We are cloning a woolly mammoth, why not a dodo. Perhaps they taste very good and could replace chicken.
Sure, let's mess around with nature and re-introduce species that might do damage to the current state of nature or who might just struggle to survive again. Look at the mess we make when we introduce "beneficial" insects to locations that aren't their native habitat. We need to keep our hands off some things in this world.
Just out of interest, do clone animals count as God's creations? or Human creations?
well since nothing is gods creation, then obviously it would be a human creation. duh
1) It makes little sense to clone animals that have gone extinct while we watch others die out all arround us. As the article mentions, who would ressurrect the Wooly Rhino when normal Rhinos are on the edge?
2) Cloning one creature is not going to save a species. It takes two to tango (and by tango I mean reproduce sexually). That means two viable, healthy clones, of differing gender, surviving to adulthood, breeding sucessfully, and having enough progeny to continue the process.
3) The creature you get might not be historically accurate. Flaws in the DNA, flaws in the genetic code of your sample animals while alive, and the flaws caused by the first few generations of inbreeding necessary to rebuild the species might mean subtle, but meaningful differences in the animals created. It would certianly reduce variety in the species (imagine doing this with two random humans, not only would you not reflect the variety of human races, you would likely end up with a line of humans with distinct genetic traits not common in the whole of humanity, such as a Roman nose, freckles, or attached earlobes).

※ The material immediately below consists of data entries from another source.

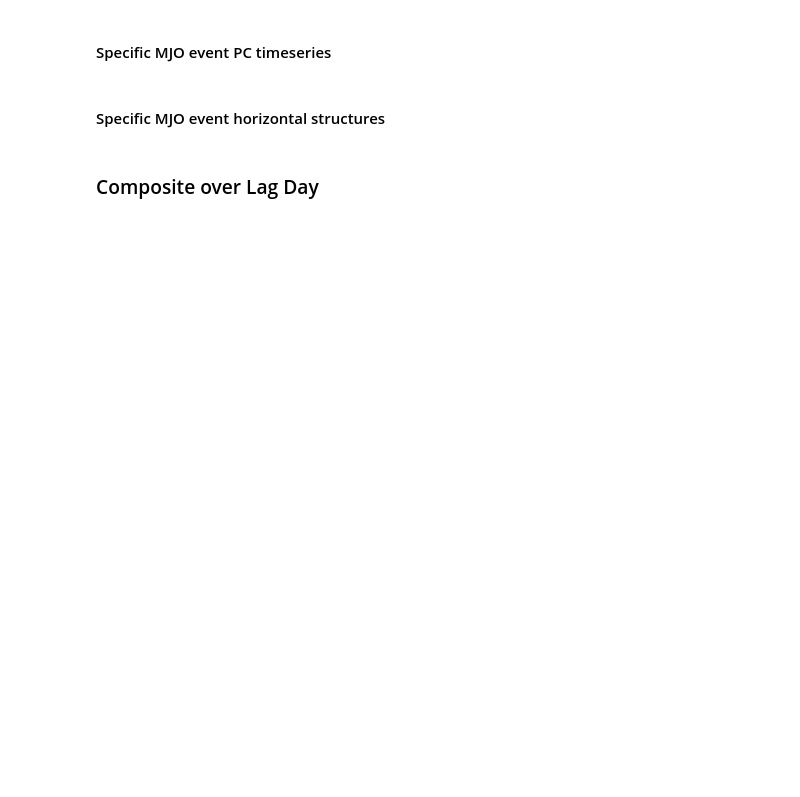
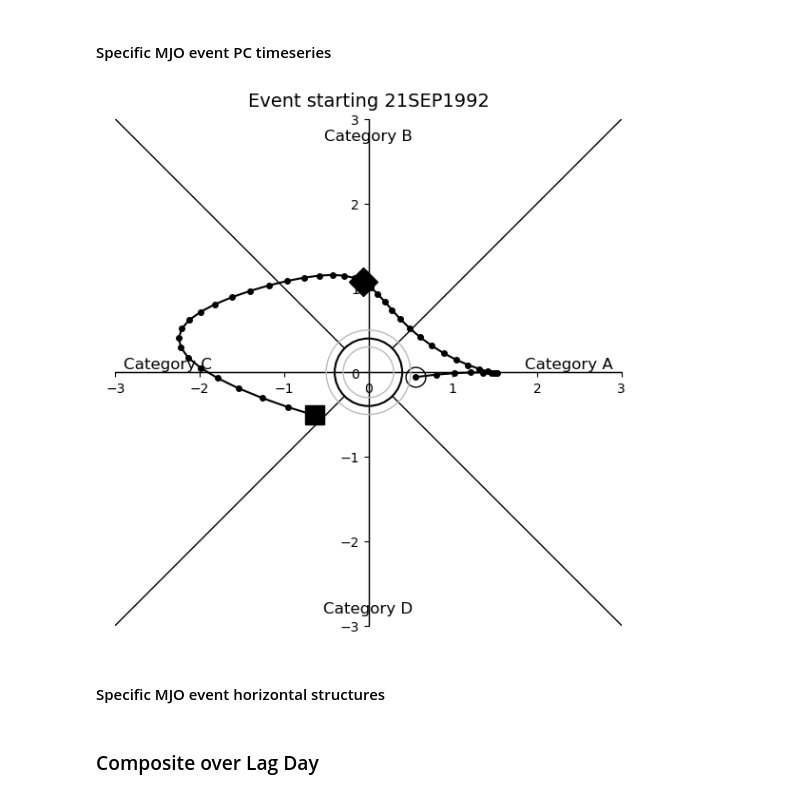
Before and after one commit to spencer-ressel/thesis-work, a Jupyter notebook: python/graphcast/matthews_olr_index.ipynb, the cells around one changed output. Drawn from its saved outputs; the diff is of its cells as text; code cells hidden in the pictures; blank space fills up the shorter version.

```diff
--- a/python/graphcast/matthews_olr_index.ipynb
+++ b/python/graphcast/matthews_olr_index.ipynb
@@ -636,30 +662,42 @@ categories = xr.DataArray(
 # %%
 categories_string = "".join(categories.values.astype(str))
 
+# All events
+all_event_pattern = r"A+B+C+"
+all_event_matches = list(re.finditer(all_event_pattern, categories_string))
+
+all_event_start_indices = [m.start() for m in all_event_matches]
+all_event_start_times = categories.time[all_event_start_indices]
+
+all_event_end_indices = [m.end()-1 for m in all_event_matches]
+all_event_end_times = categories.time[all_event_end_indices]
+
+all_event_max_times = categories.sel(time=[principle_components.where(categories == 'A', drop=True).sel(time=slice(all_event_start_times[i], all_event_end_times[i]), mode=1).idxmax().values for i in range(len(all_event_start_times))]).time
+
 # Primary events
 # primary_event_pattern = r"N+A+B+C+D+"
-primary_event_pattern = r"N+A+B+C+"
+primary_event_pattern = r"N+(A+B+C+)"
 primary_event_matches = list(re.finditer(primary_event_pattern, categories_string))
 
-primary_event_start_indices = [m.start() for m in primary_event_matches]
+primary_event_start_indices = [m.start(1) for m in primary_event_matches]
 primary_event_start_times = categories.time[primary_event_start_indices]
 
-primary_event_end_indices = [m.end()-1 for m in primary_event_matches]
+primary_event_end_indices = [m.end(1)-1 for m in primary_event_matches]
 primary_event_end_times = categories.time[primary_event_end_indices]
 
 primary_event_max_times = categories.sel(time=[principle_components.where(categories == 'A', drop=True).sel(time=slice(primary_event_start_times[i], primary_event_end_times[i]), mode=1).idxmax().values for i in range(len(primary_event_start_times))]).time
 
-# Secondary events
-secondary_event_pattern = r"D+A+B+C+D+"
-secondary_event_matches = list(re.finditer(secondary_event_pattern, categories_string))
+# successive events
+successive_event_pattern = r"D+(A+B+C+)"
+successive_event_matches = list(re.finditer(successive_event_pattern, categories_string))
 
-secondary_event_start_indices = [m.start() for m in secondary_event_matches]
-secondary_event_start_times = categories.time[secondary_event_start_indices]
+successive_event_start_indices = [m.start(1) for m in successive_event_matches]
+successive_event_start_times = categories.time[successive_event_start_indices]
 
-secondary_event_end_indices = [m.end() for m in secondary_event_matches]
-secondary_event_end_times = categories.time[secondary_event_end_indices]
+successive_event_end_indices = [m.end(1)-1 for m in successive_event_matches]
+successive_event_end_times = categories.time[successive_event_end_indices]
 
-secondary_event_max_times = categories.sel(time=[principle_components.where(categories == 'A', drop=True).sel(time=slice(secondary_event_start_times[i], secondary_event_end_times[i]), mode=1).idxmax().values for i in range(len(secondary_event_start_times))]).time
+successive_event_max_times = categories.sel(time=[principle_components.where(categories == 'A', drop=True).sel(time=slice(successive_event_start_times[i], successive_event_end_times[i]), mode=1).idxmax().values for i in range(len(successive_event_start_times))]).time
 # %%
 mjo_active_days = np.array([], dtype='datetime64')
 for i in range(len(primary_event_start_times)):
@@ -700,13 +804,13 @@ start_time_list = [
     # primary_event_start_times[-3].values,
     # primary_event_start_times[-2].values,
     # primary_event_start_times[-1].values,
-    primary_event_start_times[8].values,
+    primary_event_start_times[-24].values,
 ]
 end_time_list = [
     # primary_event_end_times[-3].values,
     # primary_event_end_times[-2].values,
     # primary_event_end_times[-1].values,
-    primary_event_end_times[8].values,
+    primary_event_end_times[-24].values,
 ]
 
 
@@ -817,33 +921,35 @@ for index, (start_time, end_time) in enumerate(zip(start_time_list, end_time_lis
         fontsize=12
     )
     ax.text(
         -2.9, .1,
         f'Category C',
         horizontalalignment='left',
         verticalalignment='center',
         fontsize=12
     )
     ax.text(
         0, -2.8,
         f'Category D',
         horizontalalignment='center',
         verticalalignment='center',
         fontsize=12
     )
 
     ax.spines['left'].set_position('zero')
     ax.spines['bottom'].set_position('zero')
 
     # Hide the top and right spines
     ax.spines['right'].set_color('none')
     ax.spines['top'].set_color('none')
 
     # Ensure tick marks follow the spines to the center
     ax.xaxis.set_ticks_position('bottom')
     ax.yaxis.set_ticks_position('left')
 
     ax.set_aspect("equal")
 plt.tight_layout()
+# %% [output]
+[figure, added]
 # %% [markdown]
 #### Specific MJO event horizontal structures
 # %%
```
Also changed, not shown: parts of 27 cells of this notebook, 22 other files.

4) $$$$$$$ Most zoos barely break even and depend on endowments, tax breaks, and other avenues for income. Propagating a species is exspensive enough by normal means (Cheetas, for example). You might get the millions to start it for the "cool" factor, once a species is reestablished, raising money for a few hundred pounds of clover every day is far less appealing to the giving populous.
5) I can't say enough how difficult it would be to raise an extinct clone to adulthood and breeding age would be. Little would be known of the animals diet, behavior, or tolerances. This would be particularly true of animals that faced a natural, rather than manmade, extinction. There are also considerations like intestional biotics, often passed from traditional parents, which may have died out with its host. Also, not all animals breed freely in captivity.
Consider the great difficulty in keeping the great panda in captivity. (1) restrictive diet, (2) unique biotics, (3) behavior that often interferes with breeding, (4) extending and difficult breeding process. With over a dozen unique genetic couples in captivity, the panda's future is not secure. How much more so for an animal with only one couple, where a simple infection could lead to the death of a multi-million dollar animal to produce.